I was just wondering if horseradish root could be fermented safely and if so what percentage of salt is needed.

Kaitlynn Fenley May 25, 2020 - 12:19 pm

It should ferment okay. I’d use 3% salt.

Marcy Grote May 25, 2020 - 5:10 pm

I’m really trying to move towards this way of eating. I am reading Will’s book. I wish it had the fermented veggies incorporated into his program. I feel they are more powerful than just regular veggies.

Kaitlynn Fenley May 26, 2020 - 4:20 pm

Be on the lookout for our launch of our Cultured Guru School of Fermentation. We’ll be teaching a comprehensive course in January 2021 on fermentation. We’ll cover everything from sauerkraut, kimchi, miso, sourdough and yogurt to kombucha, water kefir, ginger bugs, and many other fermented foods. If you are signed up for our newsletter, you’ll be the first to know when registration for the class is available.

Giselle Hugh January 13, 2021 - 10:34 pm

Thank you for your informative and interesting post Kaitlynn. I learn a lot every time I read one of your posts…. thank you ! I am sending this to my children to educate them further about a healthy lifestyle choices and looking after their gut microbiome ! Thank you 🙏

Chris Byers April 1, 2021 - 11:48 am

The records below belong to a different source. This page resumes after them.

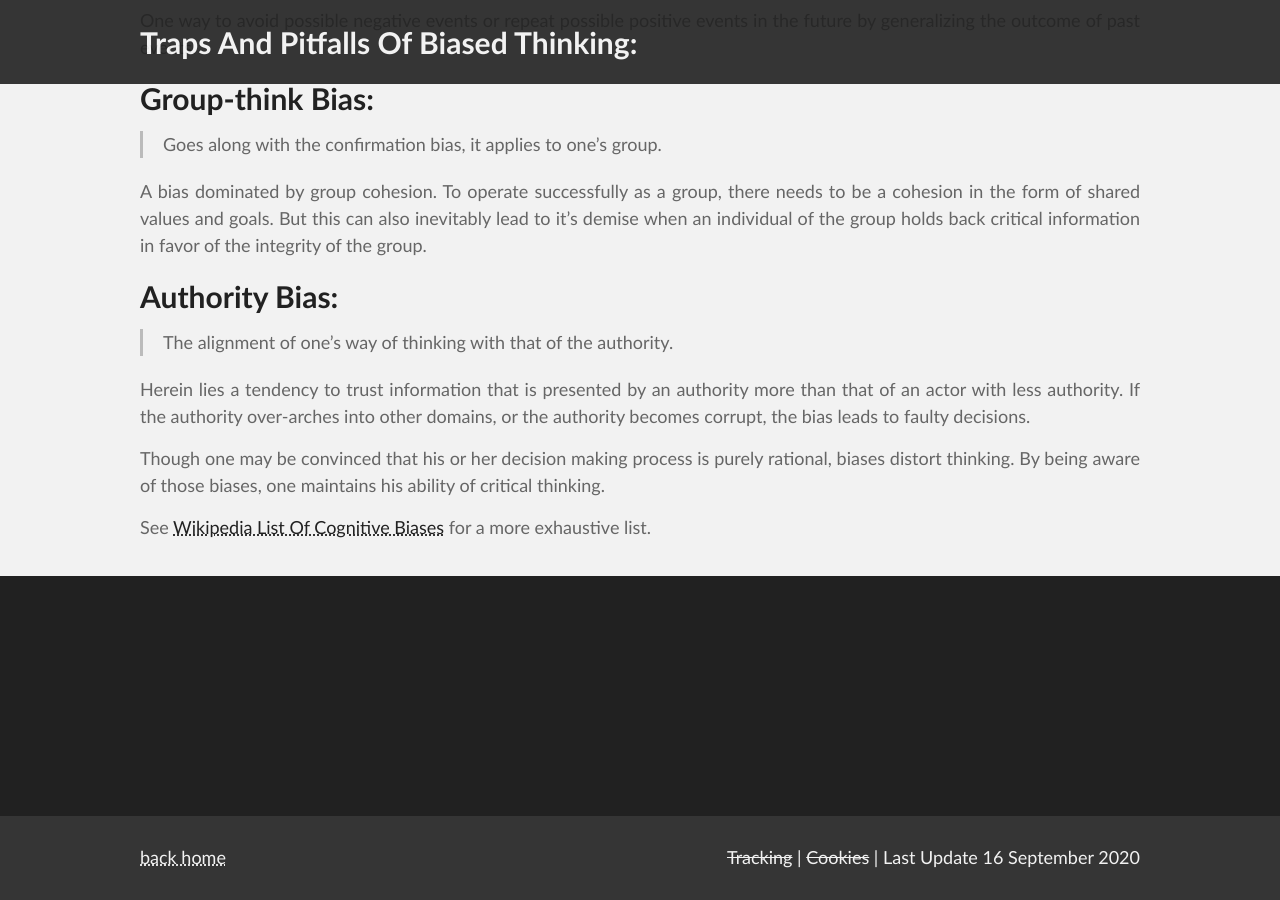
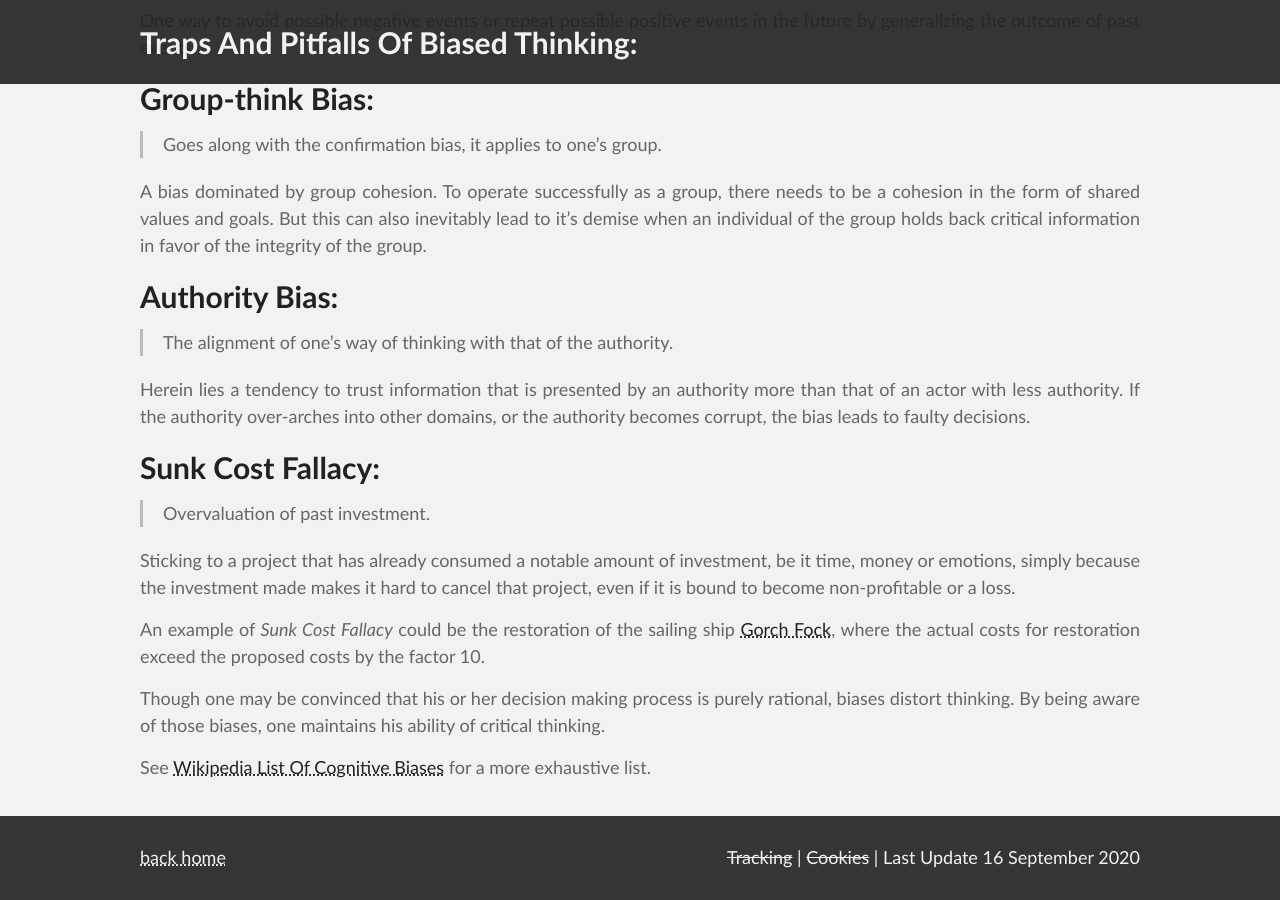
Before and after one commit to ZackDev/zackdev.github.io, a Jekyll site: the page built from pages/traps-and-pitfalls-of-biased-thinking.md, in a window 1280 px wide and 900 px high, scrolled down 647 px. Built offline with Jekyll 4.4.1, drawn with Linux system fonts in a browser that asks for light colours.

Commit message:
added Sunk Cost Fallacy

```diff
--- a/pages/traps-and-pitfalls-of-biased-thinking.md
+++ b/pages/traps-and-pitfalls-of-biased-thinking.md
@@ -32,6 +32,13 @@ A bias dominated by group cohesion. To operate successfully as a group, there ne
 
 Herein lies a tendency to trust information that is presented by an authority more than that of an actor with less authority. If the authority over-arches into other domains, or the authority becomes corrupt, the bias leads to faulty decisions.
 
+# Sunk Cost Fallacy:
+> Overvaluation of past investment.
+
+Sticking to a project that has already consumed a notable amount of investment, be it time, money or emotions, simply because the investment made makes it hard to cancel that project, even if it is bound to become non-profitable or a loss.
+
+An example of *Sunk Cost Fallacy* could be the restoration of the sailing ship [Gorch Fock](https://en.wikipedia.org/wiki/Gorch_Fock_(1958)), where the actual costs for restoration exceed the proposed costs by the factor 10.
+
 Though one may be convinced that his or her decision making process is purely rational, biases distort thinking. By being aware of those biases, one maintains his ability of critical thinking.
 
 See [Wikipedia List Of Cognitive Biases](https://en.wikipedia.org/wiki/List_of_cognitive_biases) for a more exhaustive list.
```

this is very informative and intersting, thanks 🙂

Kaitlynn Fenley April 1, 2021 - 4:45 pm

you’re welcome!